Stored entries
[Start of section]
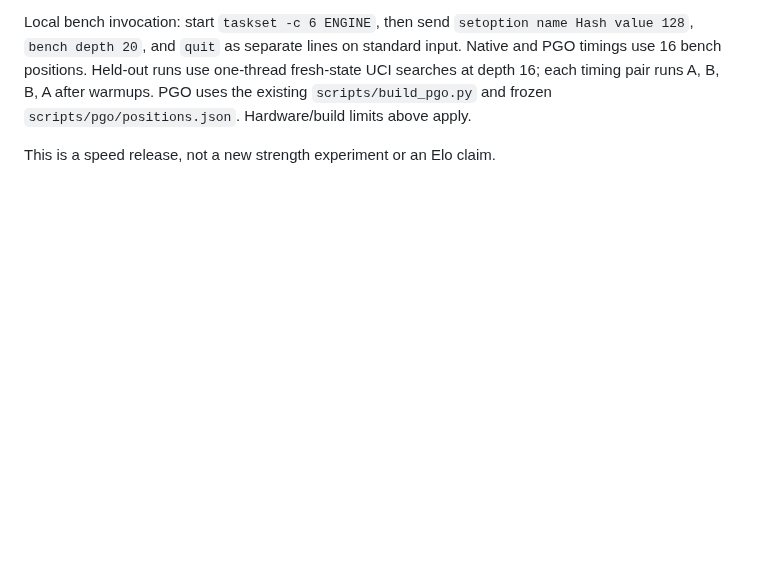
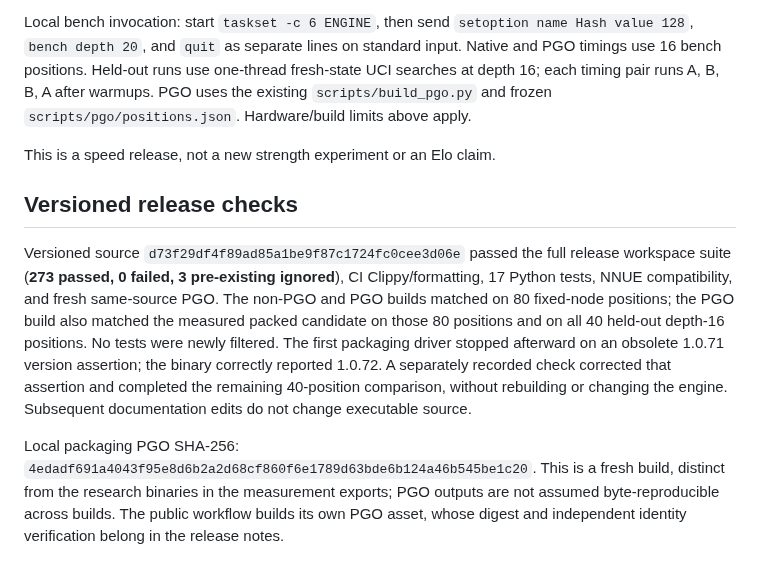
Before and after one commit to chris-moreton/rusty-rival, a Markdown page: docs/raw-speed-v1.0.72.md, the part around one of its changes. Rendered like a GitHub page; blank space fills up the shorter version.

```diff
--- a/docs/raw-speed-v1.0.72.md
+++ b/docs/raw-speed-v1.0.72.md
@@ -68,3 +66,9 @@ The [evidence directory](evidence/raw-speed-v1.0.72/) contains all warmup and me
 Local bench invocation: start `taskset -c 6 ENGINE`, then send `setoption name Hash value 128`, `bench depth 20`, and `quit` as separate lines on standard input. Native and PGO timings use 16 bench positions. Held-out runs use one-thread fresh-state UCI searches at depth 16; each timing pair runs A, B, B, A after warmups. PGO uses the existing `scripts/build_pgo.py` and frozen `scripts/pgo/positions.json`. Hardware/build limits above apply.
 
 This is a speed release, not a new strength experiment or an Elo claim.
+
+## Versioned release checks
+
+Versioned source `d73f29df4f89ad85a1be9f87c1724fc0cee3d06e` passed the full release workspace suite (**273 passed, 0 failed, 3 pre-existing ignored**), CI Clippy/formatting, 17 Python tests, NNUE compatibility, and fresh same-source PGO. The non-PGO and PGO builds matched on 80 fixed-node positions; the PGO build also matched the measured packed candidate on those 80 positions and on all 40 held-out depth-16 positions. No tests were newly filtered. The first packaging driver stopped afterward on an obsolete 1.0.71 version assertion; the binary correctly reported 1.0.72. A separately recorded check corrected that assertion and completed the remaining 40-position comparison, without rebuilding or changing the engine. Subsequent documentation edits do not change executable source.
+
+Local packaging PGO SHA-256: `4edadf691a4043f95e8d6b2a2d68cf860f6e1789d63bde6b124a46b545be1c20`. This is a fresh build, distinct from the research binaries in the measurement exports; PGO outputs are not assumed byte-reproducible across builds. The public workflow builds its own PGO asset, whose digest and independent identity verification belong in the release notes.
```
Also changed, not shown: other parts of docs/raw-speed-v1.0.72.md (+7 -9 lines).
[End of section]
• **WHAT THE EXERCISE ASKS**: Count every line above that holds the word "docs", and state the number and nothing more.

• **TASK RESPONSE**: 4